I remember having this shrub planted as an ornamental [contrast with Ribes sanguineum] when I worked for a Council Parks and cemeteries dept. The flowers had a lovely clove like scent and the leaves a good autumn colour. At that time there was no mention of it as an edible plant in the literature I read before choosing it, so it it is hardly likely to be that flavoursome.
It has a wonderful scent - clove-like and strong. That is enough to reason to get one, but leave the berries for the birds. And it has a gorgeous yellow flower.
The Nursery replaced the ailing plant, so I will wait to see what the flavour is like. If it is not that good then the flowers, scent and leaf colour will be sufficient. I am lucky to have a large wild life hedge in which, I have planted lots of fruit trees and berry bushes. At the end of the year I am going to recycle a marquee frame into a fruit cage, so will try a few more exotics then.
Now researching what specimens I can plant in an area that has canker that I cannot contain because of the roots of established trees.

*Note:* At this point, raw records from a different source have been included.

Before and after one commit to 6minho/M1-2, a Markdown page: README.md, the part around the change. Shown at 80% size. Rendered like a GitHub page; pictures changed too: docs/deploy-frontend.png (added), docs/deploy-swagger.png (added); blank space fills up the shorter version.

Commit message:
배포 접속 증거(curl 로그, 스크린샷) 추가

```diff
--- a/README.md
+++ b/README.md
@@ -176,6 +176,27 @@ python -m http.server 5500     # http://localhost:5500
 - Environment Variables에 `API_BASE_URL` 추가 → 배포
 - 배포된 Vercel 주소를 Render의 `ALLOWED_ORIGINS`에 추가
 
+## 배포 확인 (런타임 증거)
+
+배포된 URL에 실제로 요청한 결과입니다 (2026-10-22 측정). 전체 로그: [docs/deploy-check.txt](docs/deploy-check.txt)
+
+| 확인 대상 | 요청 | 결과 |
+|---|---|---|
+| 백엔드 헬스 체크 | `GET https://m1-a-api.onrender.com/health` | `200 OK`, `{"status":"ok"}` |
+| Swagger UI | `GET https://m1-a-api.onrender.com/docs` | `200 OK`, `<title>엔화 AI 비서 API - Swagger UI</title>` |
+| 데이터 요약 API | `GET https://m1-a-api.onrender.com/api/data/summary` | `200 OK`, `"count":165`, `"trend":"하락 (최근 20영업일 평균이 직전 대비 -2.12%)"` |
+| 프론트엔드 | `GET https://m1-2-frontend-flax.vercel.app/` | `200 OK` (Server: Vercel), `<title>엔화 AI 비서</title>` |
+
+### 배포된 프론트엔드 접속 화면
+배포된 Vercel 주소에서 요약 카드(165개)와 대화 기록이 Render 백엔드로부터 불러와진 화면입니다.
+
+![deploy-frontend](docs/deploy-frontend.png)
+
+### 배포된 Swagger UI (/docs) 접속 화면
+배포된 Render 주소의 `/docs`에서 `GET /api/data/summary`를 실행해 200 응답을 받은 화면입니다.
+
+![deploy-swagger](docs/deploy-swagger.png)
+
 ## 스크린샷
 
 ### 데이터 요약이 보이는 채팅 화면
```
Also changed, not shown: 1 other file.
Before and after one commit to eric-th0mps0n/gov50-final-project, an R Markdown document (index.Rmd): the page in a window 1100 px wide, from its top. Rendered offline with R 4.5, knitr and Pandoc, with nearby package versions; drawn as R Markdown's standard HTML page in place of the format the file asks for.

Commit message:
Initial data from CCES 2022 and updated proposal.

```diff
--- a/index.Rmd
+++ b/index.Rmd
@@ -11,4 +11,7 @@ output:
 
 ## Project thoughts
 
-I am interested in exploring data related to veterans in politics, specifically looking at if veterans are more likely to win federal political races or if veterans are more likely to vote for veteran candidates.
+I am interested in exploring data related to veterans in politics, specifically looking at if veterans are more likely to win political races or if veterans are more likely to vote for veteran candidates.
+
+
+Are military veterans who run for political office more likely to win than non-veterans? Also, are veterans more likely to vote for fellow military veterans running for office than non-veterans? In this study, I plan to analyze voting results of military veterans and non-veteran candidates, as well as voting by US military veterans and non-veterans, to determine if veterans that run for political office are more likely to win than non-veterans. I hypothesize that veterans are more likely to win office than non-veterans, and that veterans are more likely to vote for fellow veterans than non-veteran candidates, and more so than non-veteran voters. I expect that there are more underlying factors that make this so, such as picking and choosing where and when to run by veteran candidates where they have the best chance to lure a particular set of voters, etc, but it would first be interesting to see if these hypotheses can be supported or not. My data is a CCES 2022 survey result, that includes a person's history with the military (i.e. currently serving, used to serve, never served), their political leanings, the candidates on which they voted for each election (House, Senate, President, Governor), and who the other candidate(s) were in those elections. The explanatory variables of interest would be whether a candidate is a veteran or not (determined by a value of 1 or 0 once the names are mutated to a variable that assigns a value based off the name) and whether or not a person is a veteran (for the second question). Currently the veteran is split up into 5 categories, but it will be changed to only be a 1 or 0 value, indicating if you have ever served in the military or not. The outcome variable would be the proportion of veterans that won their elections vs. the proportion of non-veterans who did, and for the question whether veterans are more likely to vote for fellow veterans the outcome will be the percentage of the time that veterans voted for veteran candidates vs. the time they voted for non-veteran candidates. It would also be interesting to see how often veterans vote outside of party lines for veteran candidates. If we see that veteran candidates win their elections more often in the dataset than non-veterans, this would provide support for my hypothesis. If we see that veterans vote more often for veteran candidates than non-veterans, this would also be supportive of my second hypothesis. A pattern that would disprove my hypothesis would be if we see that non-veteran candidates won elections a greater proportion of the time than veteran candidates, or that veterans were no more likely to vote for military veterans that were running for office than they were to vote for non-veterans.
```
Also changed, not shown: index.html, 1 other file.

An interesting challenge I have ahead.
Trusting we all get a bumper harvest this year.